Pioneers of A Fresh Start
For Cistercians and Benedictines, January 26th is the feast of the Holy Abbots of Cîteaux, Robert, Alberic, and Stephen. They were the pioneers of a new beginning, men “careful to keep the unity of the Spirit in the bond of peace” (Eph 4:3). Saints Robert, Alberic, and Stephen were indomitable believers in the possibility of beginning again. When they went forth to start afresh at Cîteaux, they were already seasoned monks, “men truly wise” (ExC, I).
A New Beginning in Compunction
The account of their deliberations is given in the Exordium Parvum, a chronicle dating from about the year 1119: “Inspired by the grace of God, these men, while still living in Molesme, often spoke to each other, lamented, and were saddened by the transgression of the Rule of Saint Benedict, the Father of Monks” (ExP, III). Their new beginning was conceived in compunction. Every hope of starting afresh enters through a heart pierced by the Word and brought by the Holy Spirit to a godly sorrow.
They Came to Cîteaux
They realized that they themselves and the other monks had promised by a solemn vow to observe this Rule, yet they had by no means kept it; and therefore they had knowingly committed the sin of perjury (ExP, III).

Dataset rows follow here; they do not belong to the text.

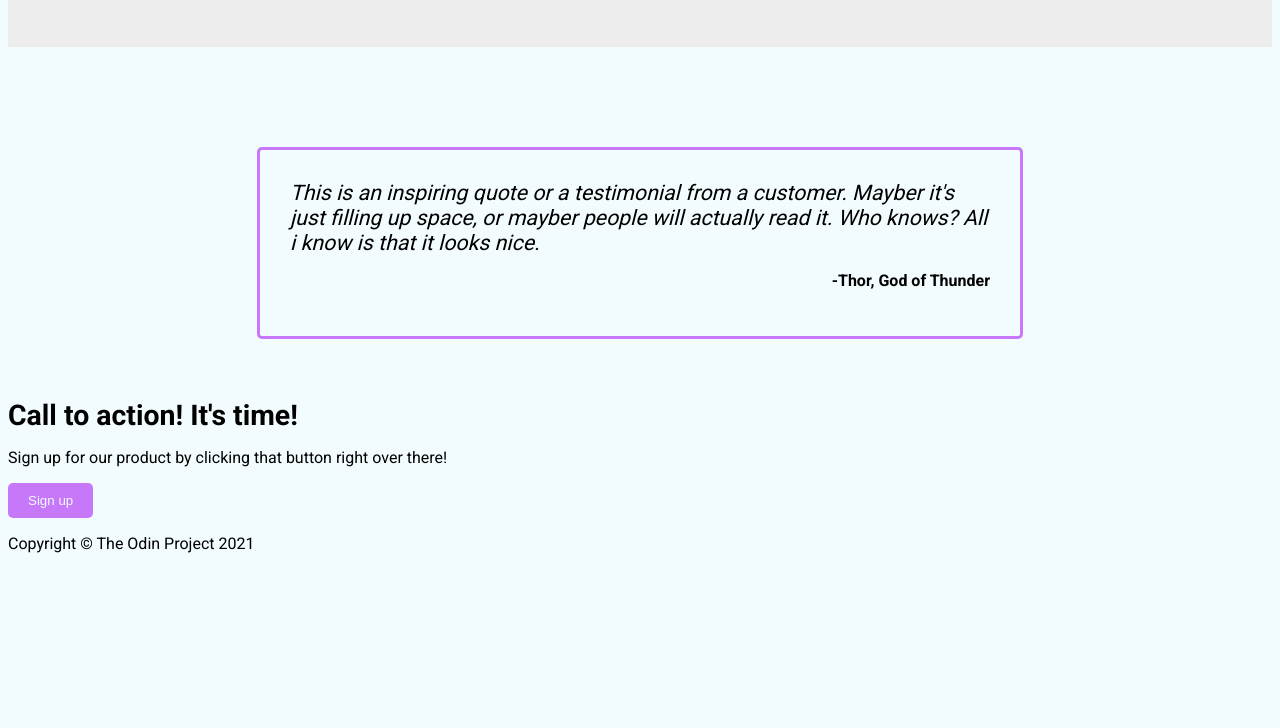
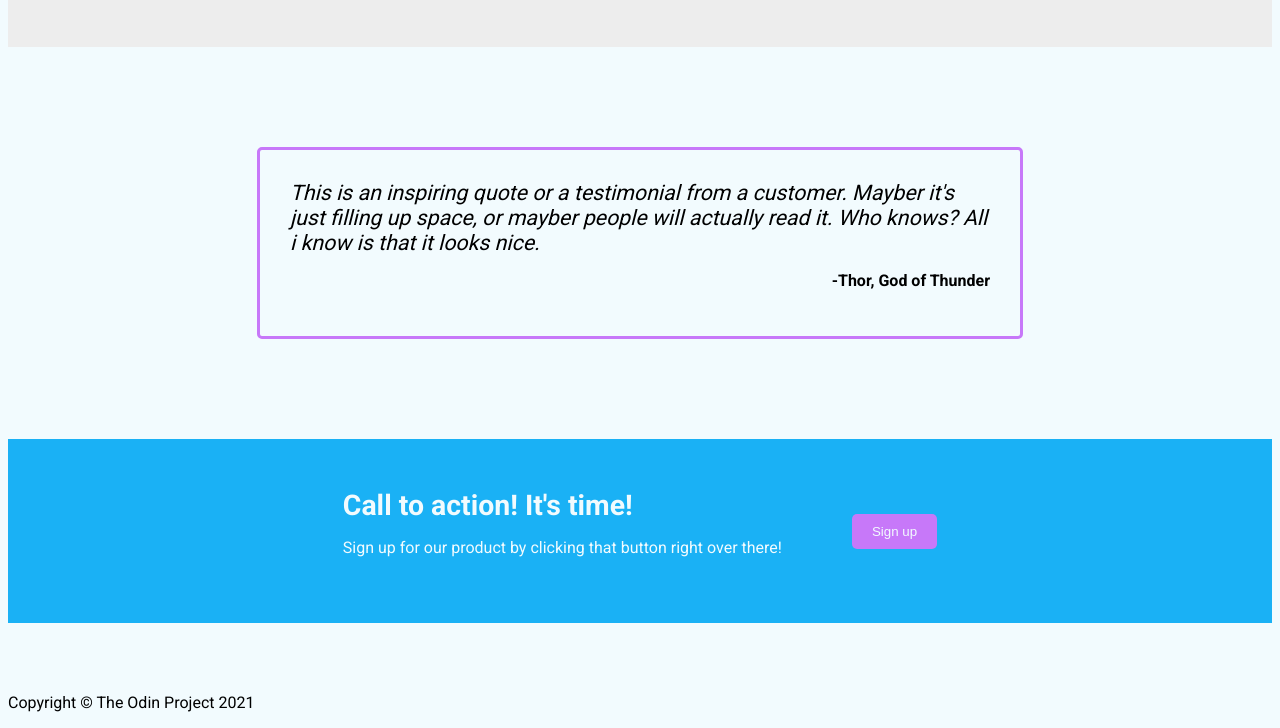
Before and after one commit to Nyot-Nyot/foundation-landing-page, a plain HTML site: page index.html in a window 1280 px wide. Shown: the part 1248-1976 px from the top of the page. Before the commit the page ends 1817 px from the top, so only its background shows below. Drawn offline with Linux system fonts and the light colour scheme.

Commit message:
Add styles to CTA section
Adjust the title, add flexbox and some color to cta

```diff
--- a/index.html
+++ b/index.html
@@ -4,7 +4,7 @@
 		<meta charset="UTF-8" />
 		<meta name="viewport" content="width=device-width, initial-scale=1.0" />
         <link rel="stylesheet" href="styles.css" />
-		<title>Document</title>
+		<title>Landing Page</title>
 	</head>
 	<body>
         <div class="header">
--- a/styles.css
+++ b/styles.css
@@ -139,7 +139,7 @@ button {
     justify-content: center;
     align-items: center;
     flex-direction: column;
-    margin: 60px;
+    margin: 100px 70px;
 }
 
 .quote {
@@ -162,3 +162,21 @@ button {
 .quote p {
     font-weight: 700;
 }
+
+/* CTA */
+.cta-text {
+    display: flex;
+    flex-direction: column;
+}
+
+.cta {
+    display: flex;
+    justify-content: center;
+    align-items: center;
+    flex-wrap: wrap;
+    gap: 70px;
+    margin: 70px 0px;
+    padding: 50px;
+    background-color: var(--primary);
+    color: var(--background);
+}
```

They spoke amongst themselves and asked one another how they were to fulfill the verse: ‘I will fulfill my vows to you, vows which I made with my own lips’ (Ps 65:13-14). . . . After common deliberation together with the father of that monastery, Robert of blessed memory, twenty-one monks went out to try to carry out jointly what they had conceived with one spirit. Eventually . . . they came to Cîteaux, which was then a place of horror, a vast wilderness (ExP, I).
Exodus and Transitus
The exodus from Molesme to Cîteaux took place on Palm Sunday 1098, coinciding that year with the feast of the Transitus of Holy Father Benedict on March 21st. Every new beginning is at once an exodus a going forth, and a transitus, a passing-over: a reliving of the Paschal Mystery. This is as true of the many secret new beginnings prompted by grace as it is of the more visible ones.. To leave behind what is old — especially old hurts, resentments, and prejudices — is to seek God in poverty of spirit.
One Thing Is Necessary
Every new beginning demands a radical simplification, a stripping down. The Fathers of Cîteaux loved the Gospel of Martha and Mary and this, not only for the words of Jesus confirming Mary in her choice of the better part, but also for Jesus’; teaching on simplicity: “Martha, Martha, thou art careful, and art troubled about many things, but one thing is necessary” (Lk 10:41-42). The distinctively Marian virtues of poverty of spirit and simplicity go everywhere hand in hand, traveling companions for every new beginning.
Forward in Fidelity to Tradition
Saints Robert, Alberic, and Stephen show us that nothing impedes the grace of a new beginning more than a futile clinging to the dead weight of the past. At the same time they show us that nothing energizes a fresh start in Christ more than a singleminded and singlehearted fidelity to tradition. The grace of a new beginning is held out to us at every moment. Even when we no longer believe in the possibility of a new beginning for ourselves, God remains relentlessly optimistic. His mercy is inexhaustibly inventive; at every moment he holds out the grace of a new beginning. In this is all our hope. It is possible to begin again. It is possible to “start afresh from Christ.” It is possible, as Saint Paul says, to press on, “forgetting the things that are behind, and stretching forth myself to those that are before” (Phil 3:13).
Of One Mind in His House
Saints Robert, Alberic, and Stephen started afresh, “poor with the poor Christ” (ExP, XV), “the true King” (RB Pro:3). Our Lord tells us that, “a house divided against itself will not be able to stand” (Mk 3:25). May he give us, by the grace of the Holy Spirit to be “of one mind in his house” (Ps 67:7) and to start afresh today, “resting our hope in God” (RB 4:41).